The other big scene that helps nudge us in the direction of caring about the stuff going on here is Unser talking to Gemma about what her options are. Unser has always been a voice of reason in this series, but it has been a long time since he’s been the voice of reason. Bobby took that mantle for a while and sometimes, even, a voice of reason did not exist. This is definitely one of those classic Unser moments, though, and Dayton Callie nails it. It’s also great to see him to some police work when he is talking with Roosevelt. Even considering how closely tied Unser is to the club, there is that glint of respect in Roosevelt’s eye when speaking with the old, retired cop. Again, the performances in these cases are the things that are doing most of the heavy lifting, but the fact that the episode’s highlights have to do with the weaker story brings some good energy into that story as we continue with it in the remaining episodes.

Meanwhile, Nero throws himself under the bus to save CCH Pounder from going full postal on the Sons. It’s pretty safe to say that Nero has been one of the best and most interesting characters on this show since he hopped on, and he continues to show how much of a good guy he is (in the context of this series and its moral compass) by tying the school shooting to only himself. Just based on who has died so far this season and the erratic nature of the serialization, it’s hard to say how the last five episodes are going to go down. Luckily, being able to anticipate that kind of stuff is not a concern here, since Sons is almost always too predictable.

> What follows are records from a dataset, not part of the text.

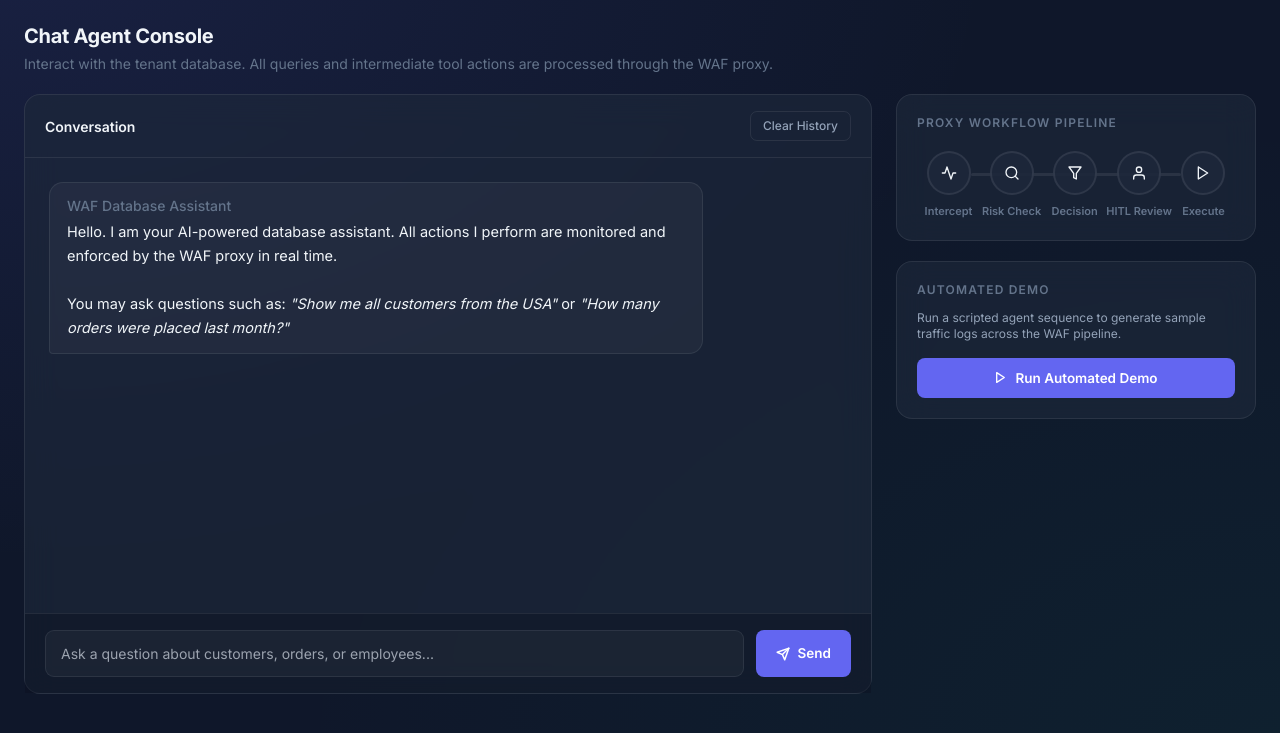
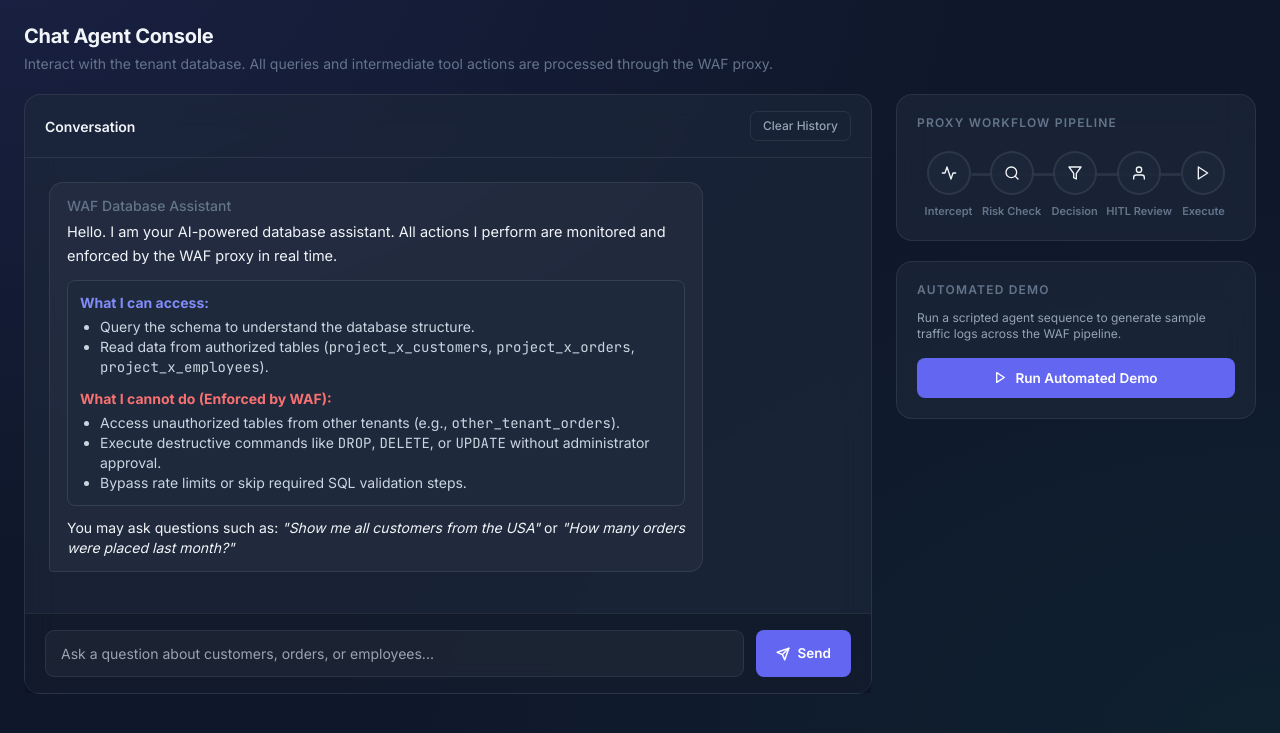
Before and after one commit to Joshuakevin23/THE-AGENT-WAF, a plain HTML site: page dashboard/index.html in a window 1280 px wide. Shown: the part 59-792 px from the top of the page. Drawn offline with nearby package versions, Linux system fonts and the light colour scheme; no server answers.

Commit message:
feat: enhance chat intro to clarify AI capabilities and WAF enforcements

```diff
--- a/dashboard/index.html
+++ b/dashboard/index.html
@@ -783,9 +783,24 @@
           <div class="msg msg-assistant">
             <div class="bubble bubble-assistant">
               <p class="text-sm font-medium mb-1" style="color:var(--text-muted);">WAF Database Assistant</p>
-              Hello. I am your AI-powered database assistant. All actions I perform are monitored and enforced by the WAF proxy in real time.
-              <br><br>
-              You may ask questions such as: <em>"Show me all customers from the USA"</em> or <em>"How many orders were placed last month?"</em>
+              <p class="mb-2">Hello. I am your AI-powered database assistant. All actions I perform are monitored and enforced by the WAF proxy in real time.</p>
+
+              <div class="text-sm bg-slate-800 p-3 rounded-lg border border-slate-700 my-3">
+                <p class="font-bold text-indigo-400 mb-1">What I can access:</p>
+                <ul class="list-disc pl-5 mb-3 text-slate-300">
+                  <li>Query the schema to understand the database structure.</li>
+                  <li>Read data from authorized tables (<code>project_x_customers</code>, <code>project_x_orders</code>, <code>project_x_employees</code>).</li>
+                </ul>
+
+                <p class="font-bold text-red-400 mb-1">What I cannot do (Enforced by WAF):</p>
+                <ul class="list-disc pl-5 text-slate-300">
+                  <li>Access unauthorized tables from other tenants (e.g., <code>other_tenant_orders</code>).</li>
+                  <li>Execute destructive commands like <code>DROP</code>, <code>DELETE</code>, or <code>UPDATE</code> without administrator approval.</li>
+                  <li>Bypass rate limits or skip required SQL validation steps.</li>
+                </ul>
+              </div>
+
+              <p class="text-sm">You may ask questions such as: <em>"Show me all customers from the USA"</em> or <em>"How many orders were placed last month?"</em></p>
             </div>
           </div>
         </div>
```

I’ll be surprised, though, if we don’t see another death – maybe a major one – coming up soon.

– Sean Colletti